The Korean government will toughen probes into large firms infringing on the technologies of small and medium-sized enterprises, officials said Monday.
For this, the Ministry of SMEs and Startups announced it will move to revise regulations related to companies’ technology infringements to reinforce the investigative power.
Currently, authorities have to suspend an investigation on alleged technology infringement in certain cases, including when a business is temporarily closed or a lawsuit is filed between parties.
Under new regulations, the phrase “investigation is stopped” would be changed to “investigation can be stopped,” to allow the ministry to continue to investigate. The ministry cited past cases in which a company intentionally filed a lawsuit with the court to suspend a probe, and said the new rule will give the ministry greater discretion.
The revised laws will also make it difficult for large companies to reject on-site investigations related to technology infringement.
Currently, when a company refuses to be investigated, the ministry imposes a fine on the firm and suspends the probe for 60 days to await a response from the accused. In the future, the ministry will be able to continue the investigation even after the penalty is charged.
Since December 2018, more than 20 cases related to technology infringement have been reported to authorities, the ministry said. Two years ago, the SMEs Ministry implemented a revision of the Act on Support for Protection of Small and Medium Business Technology to be engaged in technology infringement cases directly.
Concerning technology violation cases, SMEs can report either SMEs or large companies to the ministry.
Of the around 20 reported cases, more than half were between SMEs and large companies while the other half were cases between SMEs. Investigations, however, were made mostly for cases between SMEs and large companies, the ministry said.
“The purpose of the administrative investigation is to resolve the unreasonable reality that small and medium-sized companies have to prove facts even though the perpetrator holds most of the evidence,” said Lee Dong-won, a chief at the ministry’s technology protection division, in a press briefing in March.

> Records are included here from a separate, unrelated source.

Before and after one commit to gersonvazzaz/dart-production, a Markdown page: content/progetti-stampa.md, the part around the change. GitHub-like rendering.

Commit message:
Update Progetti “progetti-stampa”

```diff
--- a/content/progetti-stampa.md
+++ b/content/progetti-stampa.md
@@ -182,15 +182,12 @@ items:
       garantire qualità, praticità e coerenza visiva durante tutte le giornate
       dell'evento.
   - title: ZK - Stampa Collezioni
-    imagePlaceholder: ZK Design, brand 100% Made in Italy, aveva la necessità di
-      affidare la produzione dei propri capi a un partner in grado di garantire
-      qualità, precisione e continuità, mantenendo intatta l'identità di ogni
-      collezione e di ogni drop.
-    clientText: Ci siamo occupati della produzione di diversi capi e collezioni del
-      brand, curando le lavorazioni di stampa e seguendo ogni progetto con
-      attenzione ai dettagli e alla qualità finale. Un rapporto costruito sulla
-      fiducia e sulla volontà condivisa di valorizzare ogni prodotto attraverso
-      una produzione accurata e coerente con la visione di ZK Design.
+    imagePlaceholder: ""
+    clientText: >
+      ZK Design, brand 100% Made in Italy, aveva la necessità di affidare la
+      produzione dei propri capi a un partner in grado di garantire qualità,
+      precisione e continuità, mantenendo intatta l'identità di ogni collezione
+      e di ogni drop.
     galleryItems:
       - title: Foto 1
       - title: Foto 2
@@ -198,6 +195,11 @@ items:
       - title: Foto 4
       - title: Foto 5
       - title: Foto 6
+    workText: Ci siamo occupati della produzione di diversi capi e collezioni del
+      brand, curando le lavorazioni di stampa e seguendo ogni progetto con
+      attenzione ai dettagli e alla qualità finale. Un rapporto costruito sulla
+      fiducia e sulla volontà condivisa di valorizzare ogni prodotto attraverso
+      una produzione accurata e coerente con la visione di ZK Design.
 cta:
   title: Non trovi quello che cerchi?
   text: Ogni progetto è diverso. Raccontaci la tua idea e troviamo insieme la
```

“The ministry will develop the system to help small and medium-sized enterprises having difficulty in proving their technologies despite infringement.”
By Shin Ji-hye (firstname.lastname@example.org)